Wednesday, August 28, 2019

Matching in Google's internal labor market

Bo Cowgill and Rembrand Koning have written a Harvard Business School case study called Matching Markets for Googlers

Abstract: "This case describes how Google designed and launched an internal matching market to assign individual workers with projects and managers. The case evaluates how marketplace design considerations—and several alternative staffing models—could affect the company’s goals and workers’ well-being. It discusses the details of implementation as well as the intended (and unintended) consequences of the internal match system. The case concludes with a debate about how the Chameleon marketplace could expand to include more Googlers and illustrates what to consider when thinking about launching new matching markets in organizations."

"Kuehn and her team launched the Chameleon program at the end of 2015 to optimize employees’ careers and Google’s business needs. Unlike most internal staffing paradigms, Chameleon did not rely on a central HR coordinator to assign the unit’s hundreds of individual contributors (ICs) to roles in its dozens of teams. Nor did Chameleon rely on self-initiated transfers, nor ad hoc, centrally planned reorganizations.

"Instead, under Chameleon, a staffing marketplace would open up three times during the year. At the start of each round, ICs would use Chameleon’s online platform to submit private rankings of the available roles. In turn, the ICs would be ranked by the manager responsible for each open role. The Chameleon platform would then turn these rankings into matches using a simple but robust marketplace algorithm, assigning ICs to roles for the next 6–18 months."
Not a spoiler: It's a deferred acceptance algorithm...

A big role is played by a pseudonymous Googler who the case calls Bradford Preston, who was familiar with the market design literature and who "moved to a part-time role so that he could begin a PhD in economics."

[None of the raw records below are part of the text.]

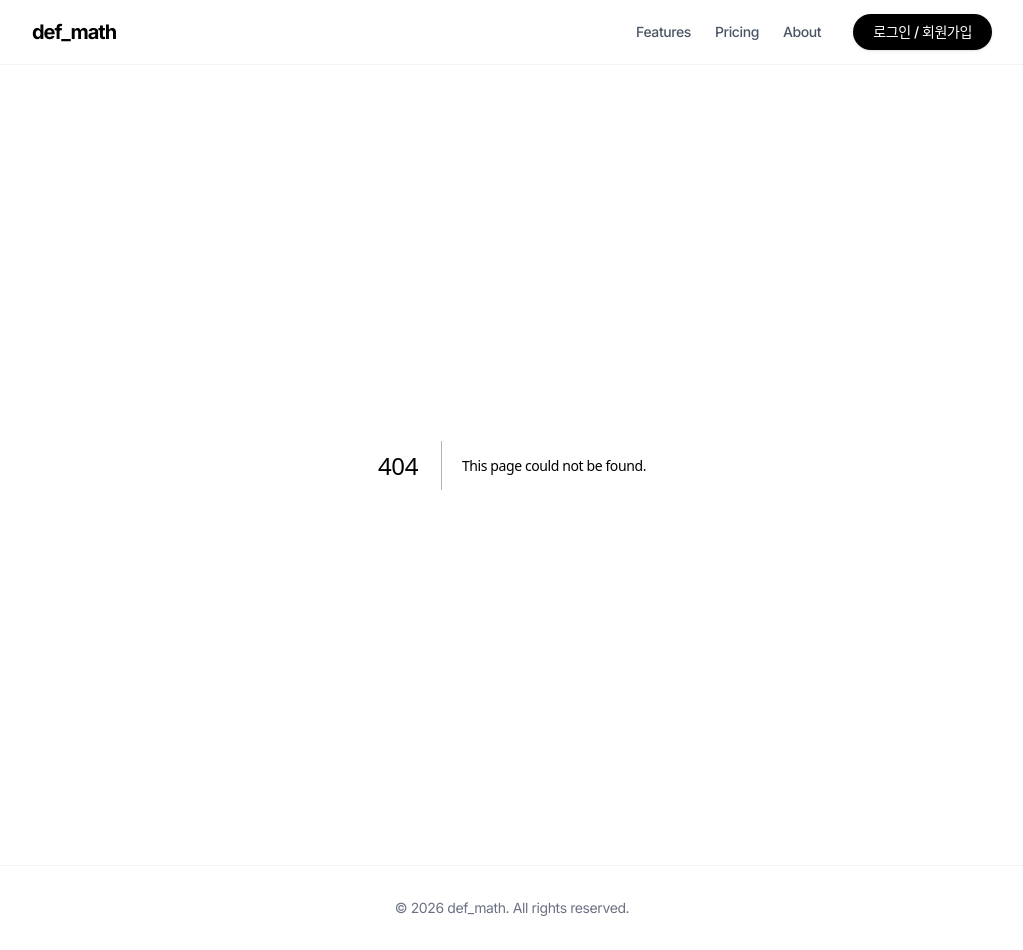
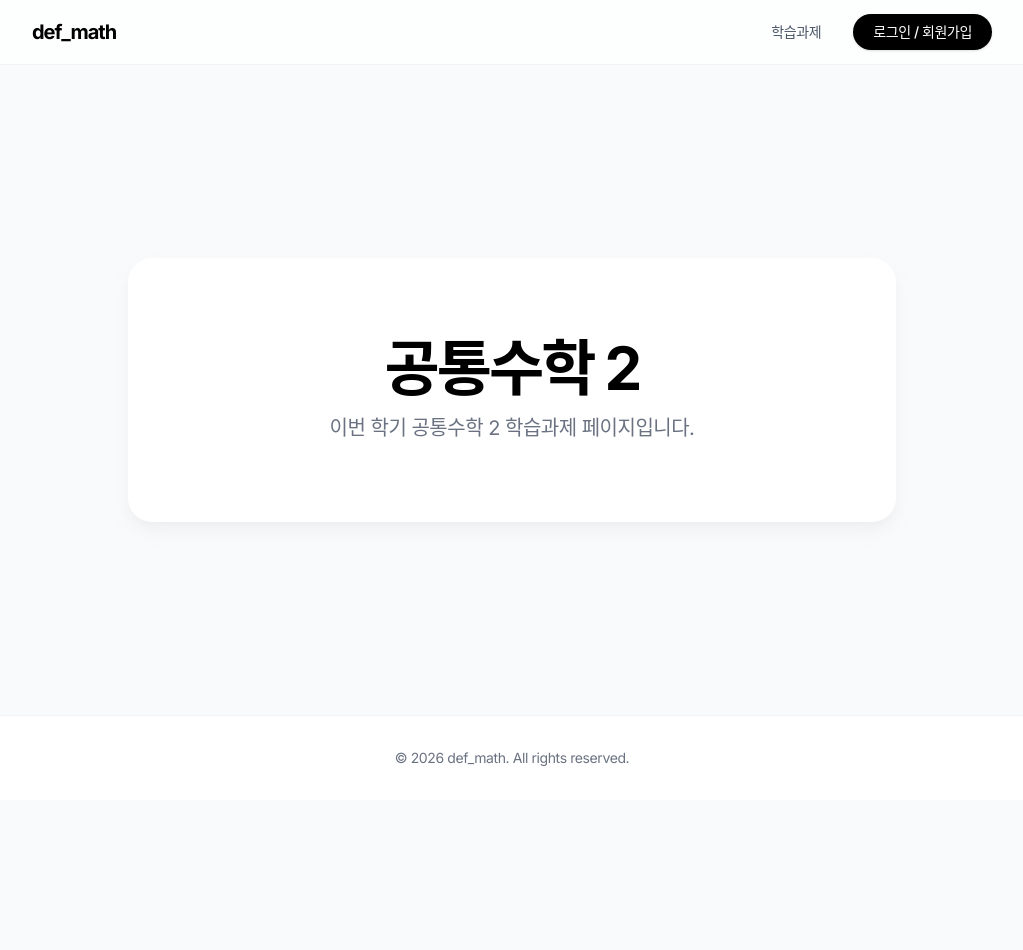
Before and after one commit to greenmaple-hue/def_math, a Next.js app: page /math2 in a window 1280 px wide. Before the commit this address had no page. Shown: the whole page, without its empty margins (128-1151 px from the left). After the commit the page ends 800 px from the top, so only its background shows below. Built offline with nearby package versions, Linux system fonts and the light colour scheme.

Commit message:
feat: add study assignments dropdown and math2 page, update hero

```diff
--- /dev/null
+++ b/src/app/math2/page.tsx
@@ -0,0 +1,16 @@
+export default function Math2Page() {
+  return (
+    <div className="flex flex-1 flex-col items-center justify-center p-8 sm:p-16">
+      <div className="w-full max-w-3xl rounded-3xl bg-white p-12 sm:p-20 shadow-lg shadow-gray-200/50 text-center flex flex-col items-center gap-8">
+        <div className="space-y-4">
+          <h1 className="text-4xl sm:text-6xl font-bold tracking-tighter text-black">
+            공통수학 2
+          </h1>
+          <p className="text-lg sm:text-xl text-gray-500 max-w-xl mx-auto tracking-tight">
+            이번 학기 공통수학 2 학습과제 페이지입니다.
+          </p>
+        </div>
+      </div>
+    </div>
+  );
+}
--- a/src/app/page.tsx
+++ b/src/app/page.tsx
@@ -9,7 +9,7 @@ export default function Home() {
             환영합니다!
           </h1>
           <p className="text-lg sm:text-xl text-gray-500 max-w-xl mx-auto tracking-tight">
-            가장 직관적이고 아름다운 수학의 세계를 경험해보세요. 미니멀한 디자인과 압도적인 성능이 만나 새로운 기준을 제시합니다.
+            가장 직관적이고 아름다운 수학의 세계를 경험해보세요.
           </p>
         </div>
 
--- a/src/components/Header.tsx
+++ b/src/components/Header.tsx
@@ -29,11 +29,24 @@ export default function Header() {
     <>
       <header className="sticky top-0 z-40 w-full border-b border-gray-200/50 bg-white/70 backdrop-blur-md">
         <div className="mx-auto flex h-16 max-w-5xl items-center justify-between px-8">
-          <div className="text-xl font-bold tracking-tighter">def_math</div>
+          <a href="/" className="text-xl font-bold tracking-tighter">def_math</a>
           <nav className="flex items-center gap-6 text-sm font-medium text-gray-600">
-            <a href="#" className="hover:text-black transition-colors">Features</a>
-            <a href="#" className="hover:text-black transition-colors">Pricing</a>
-            <a href="#" className="hover:text-black transition-colors">About</a>
+            <div className="relative group">
+              <button className="flex items-center gap-1 hover:text-black transition-colors py-4">
+                학습과제
+              </button>
+              <div className="absolute top-full left-1/2 -translate-x-1/2 mt-0 w-48 rounded-2xl bg-white shadow-xl border border-gray-100 opacity-0 invisible group-hover:opacity-100 group-hover:visible transition-all duration-200 p-2 z-50">
+                <div className="flex flex-col gap-1">
+                  <button onClick={() => alert('준비 중입니다.')} className="text-left px-4 py-2 hover:bg-gray-50 rounded-xl transition-colors">공통수학 1</button>
+                  <a href="/math2" className="text-left px-4 py-2 hover:bg-gray-50 rounded-xl transition-colors block">공통수학 2</a>
+                  <button onClick={() => alert('준비 중입니다.')} className="text-left px-4 py-2 hover:bg-gray-50 rounded-xl transition-colors">대수</button>
+                  <button onClick={() => alert('준비 중입니다.')} className="text-left px-4 py-2 hover:bg-gray-50 rounded-xl transition-colors">미적분 1</button>
+                  <button onClick={() => alert('준비 중입니다.')} className="text-left px-4 py-2 hover:bg-gray-50 rounded-xl transition-colors">미적분 2</button>
+                  <button onClick={() => alert('준비 중입니다.')} className="text-left px-4 py-2 hover:bg-gray-50 rounded-xl transition-colors">확률과 통계</button>
+                  <button onClick={() => alert('준비 중입니다.')} className="text-left px-4 py-2 hover:bg-gray-50 rounded-xl transition-colors">기하</button>
+                </div>
+              </div>
+            </div>
 
             {user ? (
               <div className="flex items-center gap-4 ml-2">
```
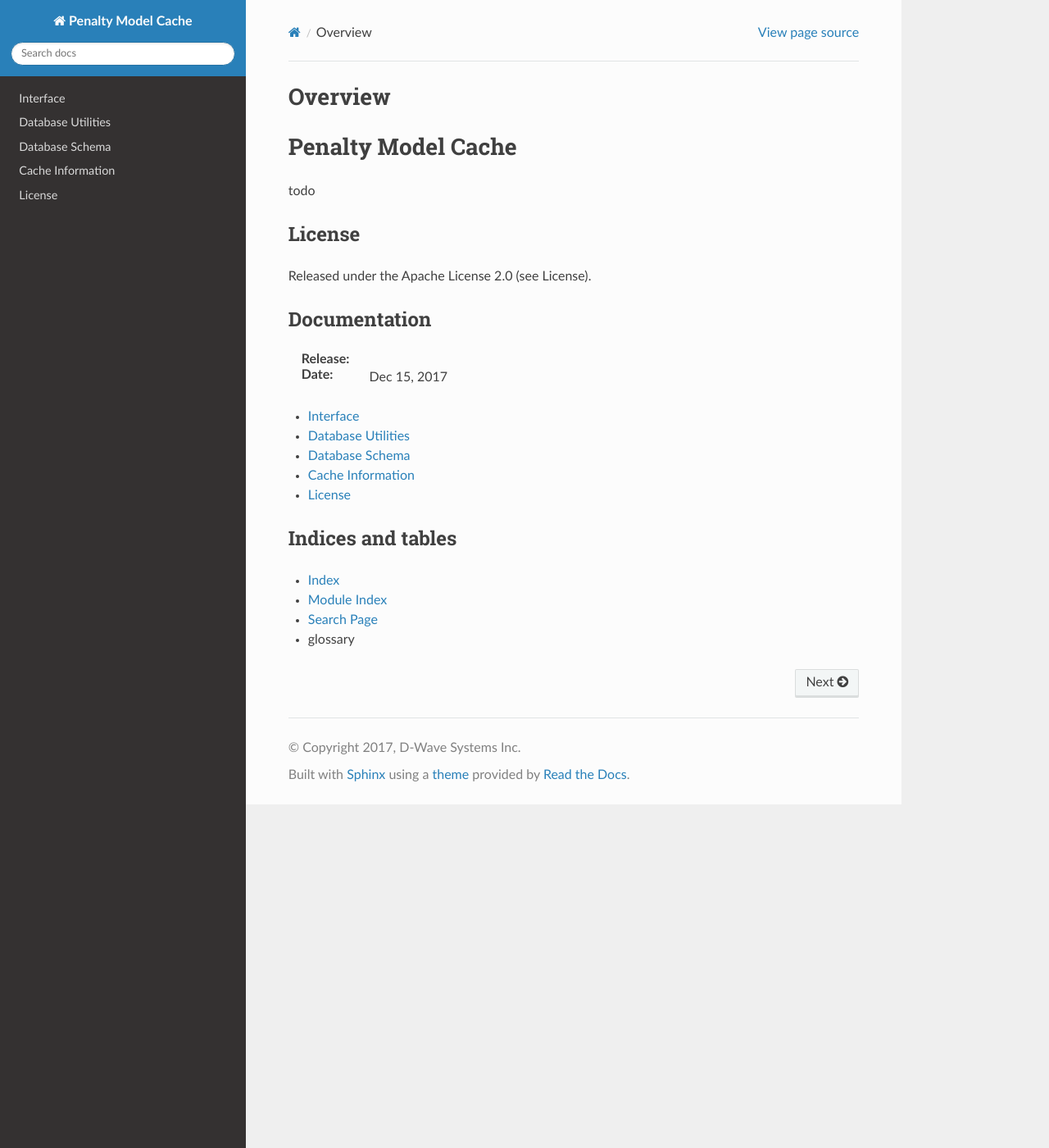
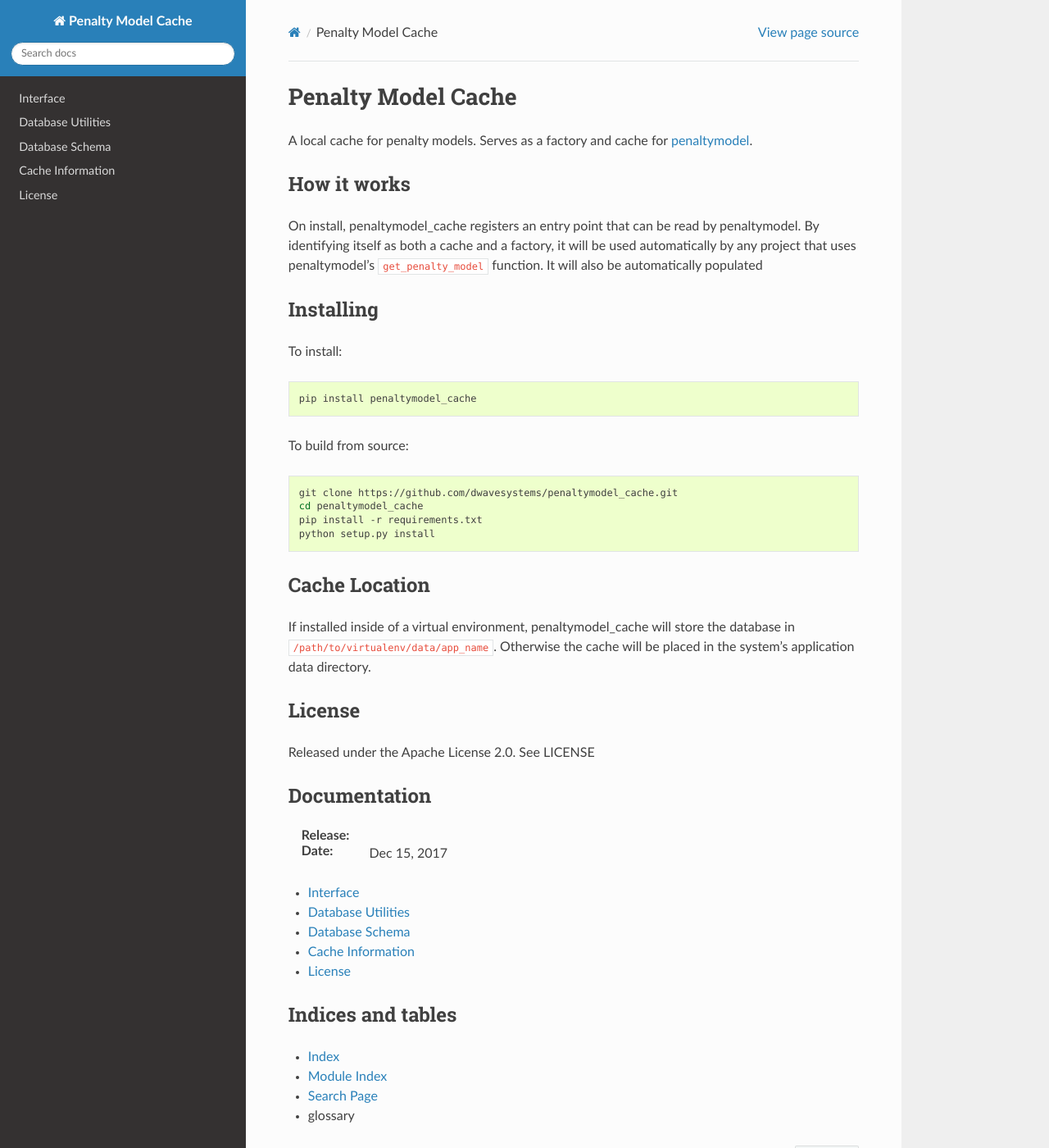
Before and after one commit to dwavesystems/penaltymodel, a Sphinx documentation site: the page built from docs/index.rst, in a window 1280 px wide and 1400 px high. Shown: the whole window at 82% size. Built offline with Sphinx 7.4.7 and the Read the Docs theme 2.0.0, drawn with Linux system fonts in a browser that asks for light colours; the version number could not be read and is left out.

Commit message:
Add README and interface documentation

```diff
--- /dev/null
+++ b/README.rst
@@ -0,0 +1,44 @@
+Penalty Model Cache
+===================
+
+A local cache for penalty models. Serves as a factory and cache for penaltymodel_.
+
+How it works
+------------
+
+On install, penaltymodel_cache registers an entry point that can be read by
+penaltymodel. By identifying itself as both a cache and a factory, it will
+be used automatically by any project that uses penaltymodel's :code:`get_penalty_model`
+function. It will also be automatically populated
+
+Installing
+----------
+
+To install:
+
+.. code-block:: bash
+
+    pip install penaltymodel_cache
+
+To build from source:
+
+.. code-block:: bash
+
+    git clone https://github.com/dwavesystems/penaltymodel_cache.git
+    cd penaltymodel_cache
+    pip install -r requirements.txt
+    python setup.py install
+
+Cache Location
+--------------
+
+If installed inside of a virtual environment, penaltymodel_cache will
+store the database in :code:`/path/to/virtualenv/data/app_name`. Otherwise
+the cache will be placed in the system's application data directory.
+
+License
+-------
+
+Released under the Apache License 2.0. See LICENSE
+
+.. _penaltymodel: https://github.com/dwavesystems/penaltymodel
--- a/docs/index.rst
+++ b/docs/index.rst
@@ -2,18 +2,7 @@
 
 .. _contents:
 
-Overview
-========
-
-Penalty Model Cache
-===================
-
-todo
-
-License
--------
-
-Released under the Apache License 2.0 (see License).
+.. include:: ../README.rst
 
 Documentation
 -------------
--- a/docs/interface.rst
+++ b/docs/interface.rst
@@ -1,2 +1,5 @@
 Interface
 =========
+
+.. automodule:: penaltymodel_cache.interface
+    :members:
```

There's much more, about getting this kind of internal marketplace adopted. And apparently new Googlers are called Nooglers.

No comments: